      Mod parent insightful, instead of funny. Various people and some papers have suggested that upgrading network capacity is a better [oreillynet.com] way [internet2.edu] to handle high traffic than trying to mess with QoS, because 1. it's cheaper 2. it actually works, which isn't really proven to be the case for QoS on a large ISP level network.
  • Tech Scam (Score:5, Funny)

    by Anonymous Coward on Saturday July 05, 2008 @03:43PM (#24068739)

    DVD rewinders.

  • by Peter Cooper (660482) on Saturday July 05, 2008 @03:53PM (#24068821) Homepage Journal

    The "free" digital TV box gimmick is not necessarily a scam. Comparing a box with a 5 year warranty to one with a 1 year warranty is not a fair comparison. It's gimmicky pricing to make people think they're getting a great deal. A scam, on the other hand, requires deception to secure an unfair or unlawful gain. In this case, the user is getting a 5 year warranty rather than the typical 1 year warranty, so it is understandable the overall cost should be higher, meaning it's not an unfair or unlawful gain.

    (It could be argued that warranties aren't worth the paper they're written on. If a warranty is not workable, that's the part you can call a scam, not the gimmicky pricing.)

    • Re: (Score:3, Insightful)

      The "free" digital TV box gimmick is not necessarily a scam. Comparing a box with a 5 year warranty to one with a 1 year warranty is not a fair comparison. It's gimmicky pricing to make people think they're getting a great deal. A scam, on the other hand, requires deception to secure an unfair or unlawful gain. In this case, the user is getting a 5 year warranty rather than the typical 1 year warranty, so it is understandable the overall cost should be higher, meaning it's not an unfair or unlawful gain.

      (It could be argued that warranties aren't worth the paper they're written on. If a warranty is not workable, that's the part you can call a scam, not the gimmicky pricing.)

      I agree it's not a scam, but a 5 year warranty on an item with no moving parts?

      One is born every minute, especially since you could buy 2 for less than this one and have a spare if teh first ever fails after a year.

    • Bathtub Curve (Score:5, Interesting)

      by msgmonkey (599753) on Saturday July 05, 2008 @04:18PM (#24069063)

      Retailers love to offer 5 year extended warranty because of the Bathtub Curve [wikipedia.org].

      Basically if a product does n't fail within one year then the probability it failing within five year years is very very low.

      This curve applies very well to consumer electronics with the added advantage that they depreciate in value quickly too.

    • by nbert (785663)
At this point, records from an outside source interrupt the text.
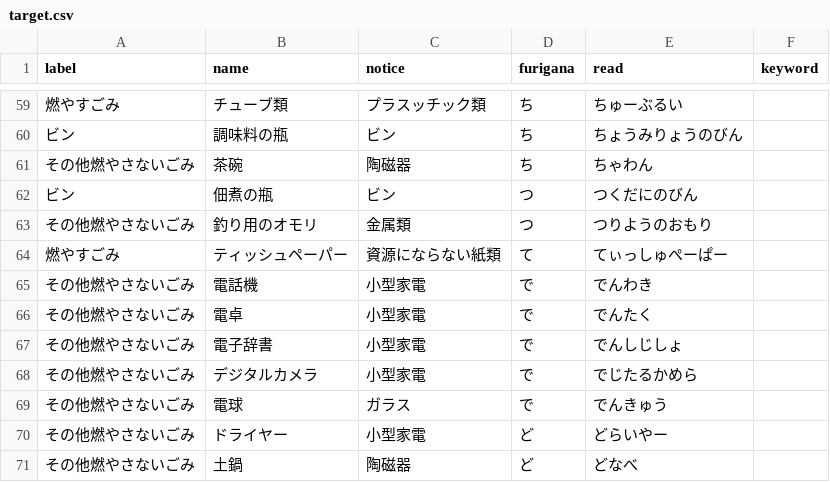
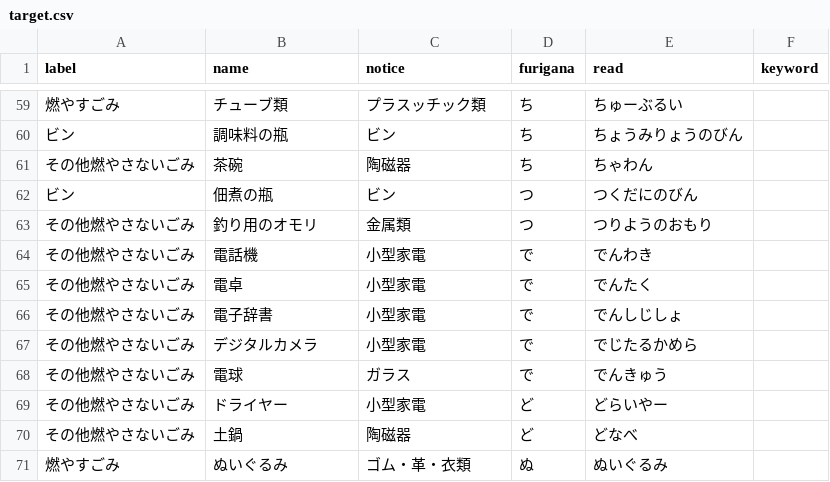
Before and after one commit to clarkashiya-2021/5374, a CSV file: data/target.csv, drawn as a sheet; only a part is shown, gaps mark what is left out; the shorter side is filled out with more unchanged rows; the diff names each change by its address in the sheet, - before the commit and + after, or states it on an @@ line.

Commit message:
Update target.csv

```diff
--- a/data/target.csv
+++ b/data/target.csv
-row 64: 燃やすごみ | ティッシュペーパー | 資源にならない紙類 | て | てぃっしゅぺーぱー
```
      (It could be argued that warranties aren't worth the paper they're written on. If a warranty is not workable, that's the part you can call a scam, not the gimmicky pricing.)

      It could also be argued that the real beauty of this (from the vendor's perspective) is the low probability that anyone who can't watch TV will send the box in and wait for more than a week for the repairs/replacement. It's far more likely that the entire household panics and someone is send to the next shop to buy a new box. If I was t

      • by Deadstick (535032)
        If I was the vendor I wouldn't even bother to hire technicians for repairs - just replace the few damaged ones that make it back.

        Nothing special about that...it's the preferred method of warranty service for any number of perfectly legitimate mass-produced products that don't have many modular subassemblies. The cost of disassembling, troubleshooting, repairing, reassembling and testing is generally way more than the incremental manufacturing cost of a new box.

        rj

    • by RattFink (93631)

      The "free" digital TV box gimmick is not necessarily a scam.

      That is all fine and good if they are up-front with it, however if they deliberately hide the $88 dollar charge things start heading toward sleaze. When they advertise something as free (or real cheap) and then start stacking on charges after the fact without the ability to opt out in my opinion and likely many others it becomes a scam.

      • by arth1 (260657)

        In some countries, it's illegal to use the word "free" if it is contingent on making a payment, for anything, at any time.

        It's a neat idea called "consumer protection", and I hope we'll get it here in the US too.

    • by Junior Samples (550792) on Saturday July 05, 2008 @04:43PM (#24069261)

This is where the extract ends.